A cargo cult is a religious practice that has appeared in many traditional pre-industrial tribal societies in the wake of interaction with technologically advanced cultures. The cults focus on obtaining the material wealth (the “cargo”) of the advanced culture through magic and religious rituals and practices. Cult members believe that the wealth was intended for them by their deities and ancestors. Cargo cults developed primarily in remote parts of New Guinea and other Melanesian and Micronesian societies in the southwest Pacific Ocean, beginning with the first significant arrivals of Westerners in the 19th century. Similar behaviors have, however, also appeared elsewhere in the world.
Cargo cult activity in the Pacific region increased significantly during and immediately after World War II, when the residents of these regions observed the Japanese and American combatants bringing in large amounts of matériel. When the war ended, the military bases closed and the flow of goods and materials ceased. In an attempt to attract further deliveries of goods, followers of the cults engaged in ritualistic practices such as building crude imitation landing strips, aircraft and faux radio equipment out of bamboo or whatever materials they had at hand, and mimicking the behavior that they had observed of the military personnel operating there.

A cargo cult is a religious practice that has appeared in many traditional pre-industrial tribal societies in the wake of interaction with technologically advanced cultures. The cults focus on obtaining the material wealth (the “cargo”) of the advanced culture through magic and religious rituals and practices.

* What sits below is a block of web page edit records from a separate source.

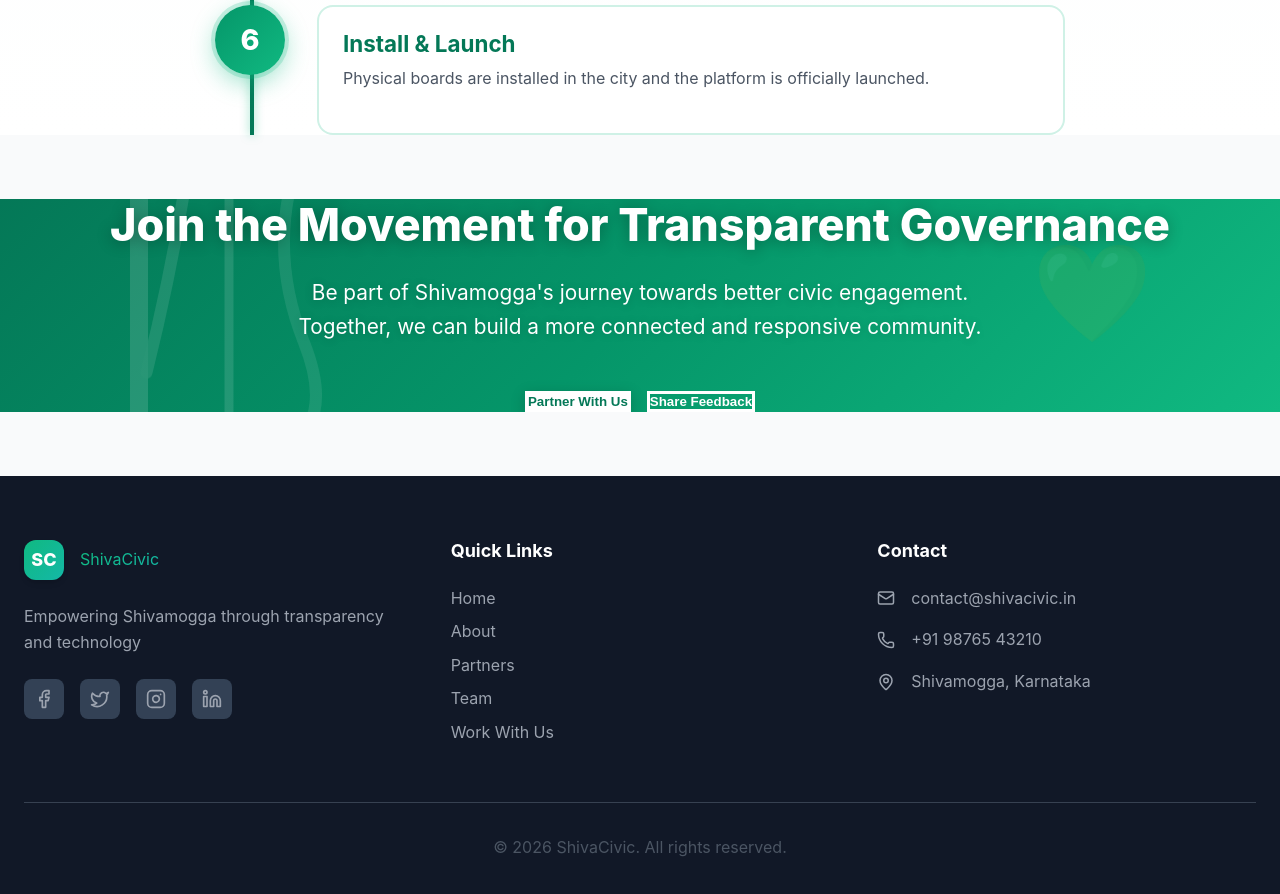
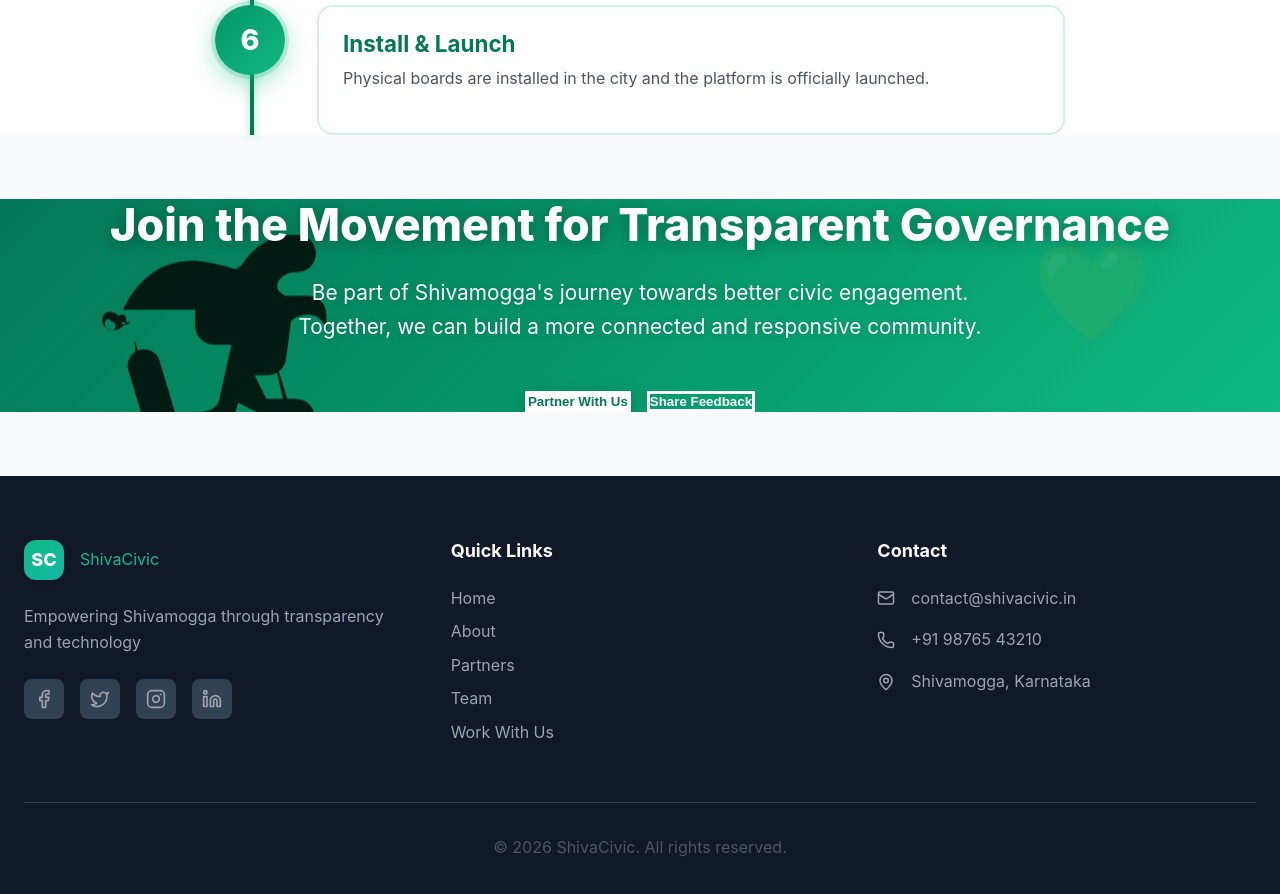
Before and after one commit to vishalaradhya-12/shivamogga-civic, a React (Vite) app: page / in a window 1280 px wide. Shown: the part 3476-4370 px from the top of the page. Built offline with nearby package versions, Linux system fonts and the light colour scheme.

Commit message:
feat: Replace Jog Falls logo with black high-contrast Shivappa Nayaka statue

```diff
--- a/src/pages/Home.css
+++ b/src/pages/Home.css
@@ -517,15 +517,15 @@ body.dark .step-content p {
     overflow: hidden;
 }
 
-/* Custom SVG Background */
+/* Custom SVG Background - Shivappa Nayaka */
 .jog-falls-icon-bg {
     position: absolute;
     top: 5%;
     left: 5%;
     width: 300px;
     height: 300px;
-    color: white;
-    opacity: 0.15;
+    color: black;
+    opacity: 0.8;
     animation: float 10s ease-in-out infinite;
     z-index: 0;
     pointer-events: none;
--- a/src/pages/Home.jsx
+++ b/src/pages/Home.jsx
@@ -231,18 +231,11 @@ function Home({ language }) {
             {/* CTA Section */}
             <section className="cta-section">
                 <div className="jog-falls-icon-bg">
-                    <svg viewBox="0 0 200 200" fill="none" xmlns="http://www.w3.org/2000/svg">
-                        {/* Raja - The King (Majestic & Continuous) */}
-                        <path d="M50 0 L50 180" stroke="currentColor" strokeWidth="12" strokeLinecap="round" style={{ opacity: 0.9 }} />
-
-                        {/* Roarer - The Violent (Crashes into Raja) */}
-                        <path d="M80 0 Q70 60 55 120" stroke="currentColor" strokeWidth="8" strokeLinecap="round" style={{ opacity: 0.7 }} />
-
-                        {/* Rocket - The Jet (Fast & Straight) */}
-                        <path d="M110 0 L110 160" stroke="currentColor" strokeWidth="6" strokeLinecap="round" style={{ opacity: 0.8 }} />
-
-                        {/* Rani - The Queen (Graceful & Winding) */}
-                        <path d="M150 0 Q140 50 160 100 T150 170" stroke="currentColor" strokeWidth="8" strokeLinecap="round" style={{ opacity: 0.6 }} />
+                    {/* Equestrian Statue SVG (Shivappa Nayaka) */}
+                    <svg viewBox="0 0 512 512" fill="currentColor" xmlns="http://www.w3.org/2000/svg">
+                        <path d="M120 250 L160 380 L140 480 M350 250 L380 380 L420 480 M200 400 L250 400 M100 200 Q150 100 250 120 T400 200" stroke="currentColor" strokeWidth="0" />
+                        {/* Detailed Silhouette Path */}
+                        <path d="M112.9 220.6c-4.5 9-18.4 4.8-19.1-5.2-.6-8-8.2-12.7-14.9-8.4-5.3 3.4-1.6 12 4.4 13.9 6.2 1.9 6.6 9.8 1.1 13.3-8.1 5.1-17.5-6-13.8-14.8 1.8-4.2 8.3-4.6 11.2-.5.5.7 3.8-.5 4.9-3.4 2.8-7.5-6.9-15.1-13.9-11-13.3 7.8-8.4 27.6 7.4 30.5 13.8 2.5 30.6-11.2 25.1-22.9-1.9-4.1-7.1-5.1-11.2-2.3-4.1 2.8-5.3 9.4-1.2 12.2zM448 208c0-17.7-14.3-32-32-32h-35.7c-5.8 0-11.1-3.1-14.2-8.2-3.1-5-3.1-11.3 0-16.4 5.8-9.5 16.2-15.4 27.3-15.4h4.6c17.7 0 32-14.3 32-32s-14.3-32-32-32h-4.6c-35.3 0-68.4 18.2-87.5 48.1-4.7 7.4-12.5 11.9-21.3 11.9H256c-17.7 0-32 14.3-32 32v64c0 17.7 14.3 32 32 32h29.5l-20.9 94.2c-2 9-9.1 16-18.1 17.8l-54.7 10.9-28.7-95.6c-4.4-14.7-19.9-23.1-34.6-18.7-14.7 4.4-23.1 19.9-18.7 34.6l32 106.7c3.1 10.4 12.1 18 22.8 19.3l74.7 9.3c21.8 2.7 39.8-11.7 45.4-32.9l12.4-46.7 44.7 22.4C309.2 411.7 323.5 416 339 416h57c17.7 0 32-14.3 32-32s-14.3-32-32-32h-50.6l-20-40h21.9c15.8 0 29.5-11.2 31.6-26.9l8.6-64.8C391.1 213.1 405.3 208 420.6 208H416c17.7 0 32 14.3 32 32z M272 176c-8.8 0-16-7.2-16-16s7.2-16 16-16 16 7.2 16 16-7.2 16-16 16z" />
                     </svg>
                 </div>
                 <h2>Join the Movement for Transparent Governance</h2>
```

Cult members believe that the wealth was intended for them by their deities and ancestors. Cargo cults developed primarily in remote parts of New Guinea and other Melanesian and Micronesian societies in the southwest Pacific Ocean, beginning with the first significant arrivals of Westerners in the 19th century. Similar behaviors have, however, also appeared elsewhere in the world.

Cargo cult activity in the Pacific region increased significantly during and immediately after World War II, when the residents of these regions observed the Japanese and American combatants bringing in large amounts of matériel. When the war ended, the military bases closed and the flow of goods and materials ceased. In an attempt to attract further deliveries of goods, followers of the cults engaged in ritualistic practices such as building crude imitation landing strips, aircraft and faux radio equipment out of bamboo or whatever materials they had at hand, and mimicking the behavior that they had observed of the military personnel operating there.